GOAL OF THE EXERCISE: For the data below, report how many lines include the word "wrap", and write nothing else.

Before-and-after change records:
══════════════════════════════
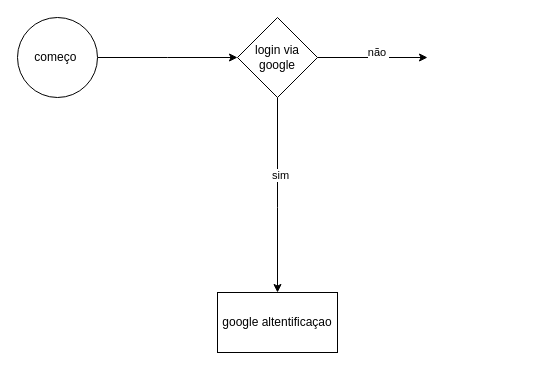
caioqwerty/projeto_UX_UI keeps this draw.io diagram as docs/fluxo.drawio. Above is the earlier version. Source tidied: cells renumbered, new cells numbered last; positions are measured from the earlier drawing's top-left corner, leaving out a move shared by most shapes. Both pictures are drawn from the tidied source at 100%, with x=0, y=0 at pixel (17, 17).
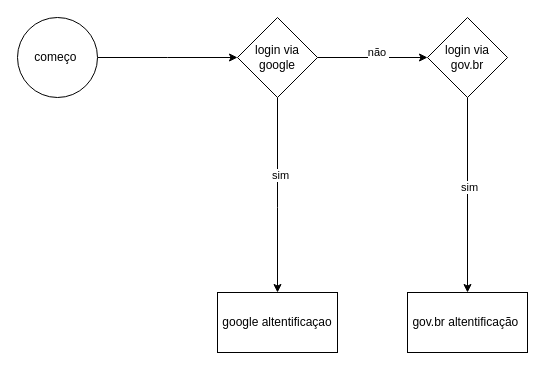
The same diagram, later.

The edit, as a diff of the source:
```diff
@@
 <mxGraphModel>
   <root>
     <mxCell id="0" />
     <mxCell id="1" parent="0" />
     <mxCell id="2" style="edgeStyle=orthogonalEdgeStyle;rounded=0;jettySize=auto;html=1;exitX=1;exitY=0.5;exitDx=0;exitDy=0;" parent="1" edge="1" source="3">
       <mxGeometry relative="1" as="geometry">
         <mxPoint x="220" y="40" as="targetPoint" />
       </mxGeometry>
     </mxCell>
     <mxCell id="3" value="começo&amp;nbsp;" style="ellipse;whiteSpace=wrap;html=1;" parent="1" vertex="1">
       <mxGeometry width="80" height="80" as="geometry" />
     </mxCell>
     <mxCell id="4" style="edgeStyle=orthogonalEdgeStyle;rounded=0;jettySize=auto;html=1;exitX=0.5;exitY=1;exitDx=0;exitDy=0;" parent="1" edge="1" source="8" target="9">
       <mxGeometry relative="1" as="geometry">
         <Array as="points">
           <mxPoint x="260" y="190" />
           <mxPoint x="260" y="190" />
         </Array>
       </mxGeometry>
     </mxCell>
     <mxCell id="5" value="sim" style="edgeLabel;html=1;align=center;verticalAlign=middle;" parent="4" vertex="1">
       <mxGeometry x="-0.21" y="2" relative="1" as="geometry" />
     </mxCell>
     <mxCell id="6" style="edgeStyle=orthogonalEdgeStyle;rounded=0;jettySize=auto;html=1;exitX=1;exitY=0.5;exitDx=0;exitDy=0;" parent="1" edge="1" source="8">
       <mxGeometry relative="1" as="geometry">
         <mxPoint x="410" y="40" as="targetPoint" />
       </mxGeometry>
     </mxCell>
     <mxCell id="7" value="não&amp;nbsp;" style="edgeLabel;html=1;align=center;verticalAlign=middle;" parent="6" vertex="1">
       <mxGeometry x="0.12" y="6" relative="1" as="geometry">
         <mxPoint x="-1" as="offset" />
       </mxGeometry>
     </mxCell>
     <mxCell id="8" value="login via google" style="rhombus;whiteSpace=wrap;html=1;" parent="1" vertex="1">
       <mxGeometry x="220" width="80" height="80" as="geometry" />
     </mxCell>
     <mxCell id="9" value="google altentificaçao" style="whiteSpace=wrap;html=1;" parent="1" vertex="1">
       <mxGeometry x="200" y="275" width="120" height="60" as="geometry" />
     </mxCell>
+    <mxCell id="10" style="edgeStyle=orthogonalEdgeStyle;rounded=0;jettySize=auto;html=1;entryX=0.5;entryY=0;entryDx=0;entryDy=0;" parent="1" edge="1" source="12" target="13">
+      <mxGeometry relative="1" as="geometry" />
+    </mxCell>
+    <mxCell id="11" value="sim" style="edgeLabel;html=1;align=center;verticalAlign=middle;" parent="10" vertex="1">
+      <mxGeometry x="-0.09" y="1" relative="1" as="geometry" />
+    </mxCell>
+    <mxCell id="12" value="login via&lt;div&gt;gov.br&lt;/div&gt;" style="rhombus;whiteSpace=wrap;html=1;" parent="1" vertex="1">
+      <mxGeometry x="410" width="80" height="80" as="geometry" />
+    </mxCell>
+    <mxCell id="13" value="gov.br altentificação&amp;nbsp;" style="rounded=0;whiteSpace=wrap;html=1;" parent="1" vertex="1">
+      <mxGeometry x="390" y="275" width="120" height="60" as="geometry" />
+    </mxCell>
   </root>
 </mxGraphModel>
```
══════════════════════════════
SOLVED PROBLEM: 5